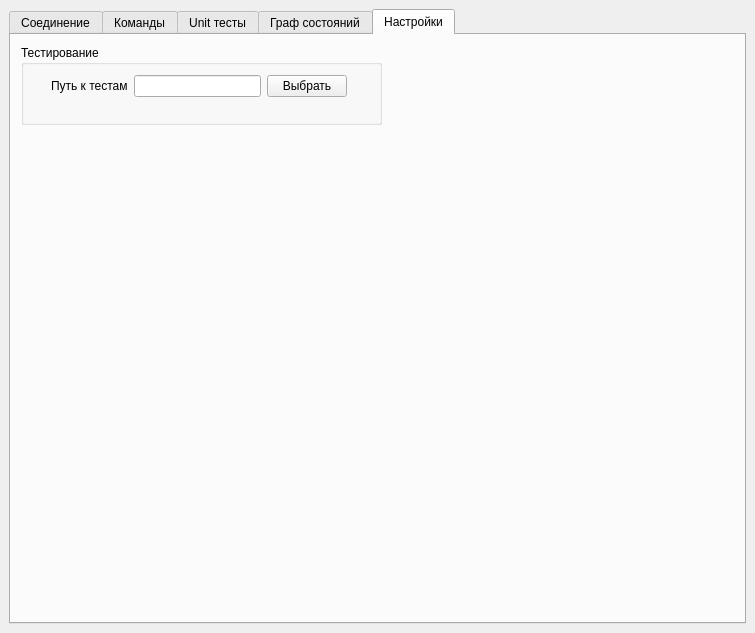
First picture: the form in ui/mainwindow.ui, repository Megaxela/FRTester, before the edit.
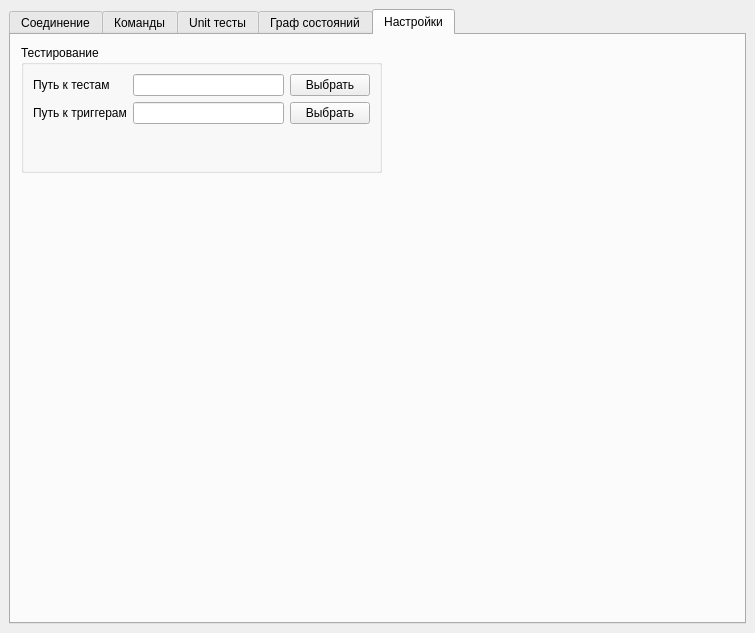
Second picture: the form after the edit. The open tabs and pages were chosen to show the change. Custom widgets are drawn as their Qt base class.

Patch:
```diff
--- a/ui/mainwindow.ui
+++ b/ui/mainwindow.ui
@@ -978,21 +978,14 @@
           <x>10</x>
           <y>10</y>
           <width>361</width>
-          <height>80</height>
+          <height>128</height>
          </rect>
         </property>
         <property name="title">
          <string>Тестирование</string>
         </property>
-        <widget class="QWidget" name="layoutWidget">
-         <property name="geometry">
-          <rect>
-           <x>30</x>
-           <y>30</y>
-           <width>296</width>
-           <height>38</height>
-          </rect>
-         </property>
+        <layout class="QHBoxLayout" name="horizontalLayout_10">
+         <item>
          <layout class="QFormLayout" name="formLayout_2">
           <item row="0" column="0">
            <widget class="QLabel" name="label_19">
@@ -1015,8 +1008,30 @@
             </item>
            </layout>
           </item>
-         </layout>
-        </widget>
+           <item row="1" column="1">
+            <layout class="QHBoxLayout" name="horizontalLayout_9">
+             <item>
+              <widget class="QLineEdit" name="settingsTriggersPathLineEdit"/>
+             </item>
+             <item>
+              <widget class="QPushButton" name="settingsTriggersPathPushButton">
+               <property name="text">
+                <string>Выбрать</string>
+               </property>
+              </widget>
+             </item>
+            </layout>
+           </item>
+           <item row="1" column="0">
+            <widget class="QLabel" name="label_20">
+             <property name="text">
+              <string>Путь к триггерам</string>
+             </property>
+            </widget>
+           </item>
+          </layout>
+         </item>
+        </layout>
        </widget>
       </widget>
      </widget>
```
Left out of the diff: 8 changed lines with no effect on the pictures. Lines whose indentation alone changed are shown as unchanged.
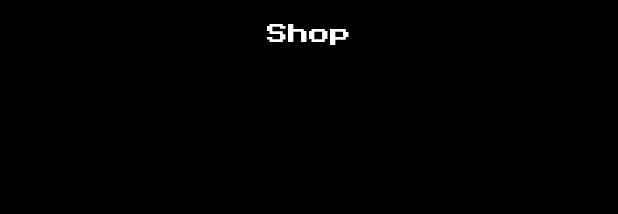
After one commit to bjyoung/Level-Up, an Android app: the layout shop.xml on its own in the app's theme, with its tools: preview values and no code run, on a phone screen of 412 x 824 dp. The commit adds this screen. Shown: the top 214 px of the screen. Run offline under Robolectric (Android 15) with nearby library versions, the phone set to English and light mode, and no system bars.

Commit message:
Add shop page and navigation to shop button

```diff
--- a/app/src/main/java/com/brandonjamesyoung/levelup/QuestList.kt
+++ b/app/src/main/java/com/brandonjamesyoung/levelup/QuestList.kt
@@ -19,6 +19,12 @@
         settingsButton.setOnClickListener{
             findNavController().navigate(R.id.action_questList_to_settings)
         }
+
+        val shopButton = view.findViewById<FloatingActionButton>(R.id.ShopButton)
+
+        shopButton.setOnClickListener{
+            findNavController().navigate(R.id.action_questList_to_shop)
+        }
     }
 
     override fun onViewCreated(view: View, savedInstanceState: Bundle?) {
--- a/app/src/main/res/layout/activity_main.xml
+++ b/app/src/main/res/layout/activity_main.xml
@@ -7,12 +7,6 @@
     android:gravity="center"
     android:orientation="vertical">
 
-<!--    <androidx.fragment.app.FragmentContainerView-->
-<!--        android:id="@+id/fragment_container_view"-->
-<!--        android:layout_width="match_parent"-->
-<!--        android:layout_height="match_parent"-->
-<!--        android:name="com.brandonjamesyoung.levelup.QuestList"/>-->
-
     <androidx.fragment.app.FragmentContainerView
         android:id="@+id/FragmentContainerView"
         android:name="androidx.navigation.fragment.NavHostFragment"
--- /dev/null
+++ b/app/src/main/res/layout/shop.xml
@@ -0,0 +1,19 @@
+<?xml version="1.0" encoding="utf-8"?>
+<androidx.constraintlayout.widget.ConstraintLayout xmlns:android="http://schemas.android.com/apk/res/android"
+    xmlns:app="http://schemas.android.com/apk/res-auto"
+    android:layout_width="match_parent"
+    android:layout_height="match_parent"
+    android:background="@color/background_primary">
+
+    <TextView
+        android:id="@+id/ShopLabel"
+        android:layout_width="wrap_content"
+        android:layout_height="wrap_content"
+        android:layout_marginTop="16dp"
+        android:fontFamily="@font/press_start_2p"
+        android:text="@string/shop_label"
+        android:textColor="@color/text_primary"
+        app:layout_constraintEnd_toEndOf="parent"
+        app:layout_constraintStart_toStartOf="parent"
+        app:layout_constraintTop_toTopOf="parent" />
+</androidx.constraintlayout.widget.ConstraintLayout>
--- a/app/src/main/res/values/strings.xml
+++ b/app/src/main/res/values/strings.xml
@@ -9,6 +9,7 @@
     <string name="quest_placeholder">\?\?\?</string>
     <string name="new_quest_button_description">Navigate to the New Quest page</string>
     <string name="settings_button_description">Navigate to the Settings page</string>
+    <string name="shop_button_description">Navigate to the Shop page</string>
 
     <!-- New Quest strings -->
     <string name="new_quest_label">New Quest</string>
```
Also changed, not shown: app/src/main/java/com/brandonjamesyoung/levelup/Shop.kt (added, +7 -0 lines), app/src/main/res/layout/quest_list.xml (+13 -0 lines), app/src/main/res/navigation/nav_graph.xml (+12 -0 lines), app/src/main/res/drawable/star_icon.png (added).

☆ ☆ ☆

Action item>
An exact retyping of the material, minus the pictures, is the required answer.

Response to the task>
First picture: the form in ui/mainwindow.ui, repository Megaxela/FRTester, before the edit.
Second picture: the form after the edit. The open tabs and pages were chosen to show the change. Custom widgets are drawn as their Qt base class.

Patch:
```diff
--- a/ui/mainwindow.ui
+++ b/ui/mainwindow.ui
@@ -978,21 +978,14 @@
           <x>10</x>
           <y>10</y>
           <width>361</width>
-          <height>80</height>
+          <height>128</height>
          </rect>
         </property>
         <property name="title">
          <string>Тестирование</string>
         </property>
-        <widget class="QWidget" name="layoutWidget">
-         <property name="geometry">
-          <rect>
-           <x>30</x>
-           <y>30</y>
-           <width>296</width>
-           <height>38</height>
-          </rect>
-         </property>
+        <layout class="QHBoxLayout" name="horizontalLayout_10">
+         <item>
          <layout class="QFormLayout" name="formLayout_2">
           <item row="0" column="0">
            <widget class="QLabel" name="label_19">
@@ -1015,8 +1008,30 @@
             </item>
            </layout>
           </item>
-         </layout>
-        </widget>
+           <item row="1" column="1">
+            <layout class="QHBoxLayout" name="horizontalLayout_9">
+             <item>
+              <widget class="QLineEdit" name="settingsTriggersPathLineEdit"/>
+             </item>
+             <item>
+              <widget class="QPushButton" name="settingsTriggersPathPushButton">
+               <property name="text">
+                <string>Выбрать</string>
+               </property>
+              </widget>
+             </item>
+            </layout>
+           </item>
+           <item row="1" column="0">
+            <widget class="QLabel" name="label_20">
+             <property name="text">
+              <string>Путь к триггерам</string>
+             </property>
+            </widget>
+           </item>
+          </layout>
+         </item>
+        </layout>
        </widget>
       </widget>
      </widget>
```
Left out of the diff: 8 changed lines with no effect on the pictures. Lines whose indentation alone changed are shown as unchanged.
After one commit to bjyoung/Level-Up, an Android app: the layout shop.xml on its own in the app's theme, with its tools: preview values and no code run, on a phone screen of 412 x 824 dp. The commit adds this screen. Shown: the top 214 px of the screen. Run offline under Robolectric (Android 15) with nearby library versions, the phone set to English and light mode, and no system bars.

Commit message:
Add shop page and navigation to shop button

```diff
--- a/app/src/main/java/com/brandonjamesyoung/levelup/QuestList.kt
+++ b/app/src/main/java/com/brandonjamesyoung/levelup/QuestList.kt
@@ -19,6 +19,12 @@
         settingsButton.setOnClickListener{
             findNavController().navigate(R.id.action_questList_to_settings)
         }
+
+        val shopButton = view.findViewById<FloatingActionButton>(R.id.ShopButton)
+
+        shopButton.setOnClickListener{
+            findNavController().navigate(R.id.action_questList_to_shop)
+        }
     }
 
     override fun onViewCreated(view: View, savedInstanceState: Bundle?) {
--- a/app/src/main/res/layout/activity_main.xml
+++ b/app/src/main/res/layout/activity_main.xml
@@ -7,12 +7,6 @@
     android:gravity="center"
     android:orientation="vertical">
 
-<!--    <androidx.fragment.app.FragmentContainerView-->
-<!--        android:id="@+id/fragment_container_view"-->
-<!--        android:layout_width="match_parent"-->
-<!--        android:layout_height="match_parent"-->
-<!--        android:name="com.brandonjamesyoung.levelup.QuestList"/>-->
-
     <androidx.fragment.app.FragmentContainerView
         android:id="@+id/FragmentContainerView"
         android:name="androidx.navigation.fragment.NavHostFragment"
--- /dev/null
+++ b/app/src/main/res/layout/shop.xml
@@ -0,0 +1,19 @@
+<?xml version="1.0" encoding="utf-8"?>
+<androidx.constraintlayout.widget.ConstraintLayout xmlns:android="http://schemas.android.com/apk/res/android"
+    xmlns:app="http://schemas.android.com/apk/res-auto"
+    android:layout_width="match_parent"
+    android:layout_height="match_parent"
+    android:background="@color/background_primary">
+
+    <TextView
+        android:id="@+id/ShopLabel"
+        android:layout_width="wrap_content"
+        android:layout_height="wrap_content"
+        android:layout_marginTop="16dp"
+        android:fontFamily="@font/press_start_2p"
+        android:text="@string/shop_label"
+        android:textColor="@color/text_primary"
+        app:layout_constraintEnd_toEndOf="parent"
+        app:layout_constraintStart_toStartOf="parent"
+        app:layout_constraintTop_toTopOf="parent" />
+</androidx.constraintlayout.widget.ConstraintLayout>
--- a/app/src/main/res/values/strings.xml
+++ b/app/src/main/res/values/strings.xml
@@ -9,6 +9,7 @@
     <string name="quest_placeholder">\?\?\?</string>
     <string name="new_quest_button_description">Navigate to the New Quest page</string>
     <string name="settings_button_description">Navigate to the Settings page</string>
+    <string name="shop_button_description">Navigate to the Shop page</string>
 
     <!-- New Quest strings -->
     <string name="new_quest_label">New Quest</string>
```
Also changed, not shown: app/src/main/java/com/brandonjamesyoung/levelup/Shop.kt (added, +7 -0 lines), app/src/main/res/layout/quest_list.xml (+13 -0 lines), app/src/main/res/navigation/nav_graph.xml (+12 -0 lines), app/src/main/res/drawable/star_icon.png (added).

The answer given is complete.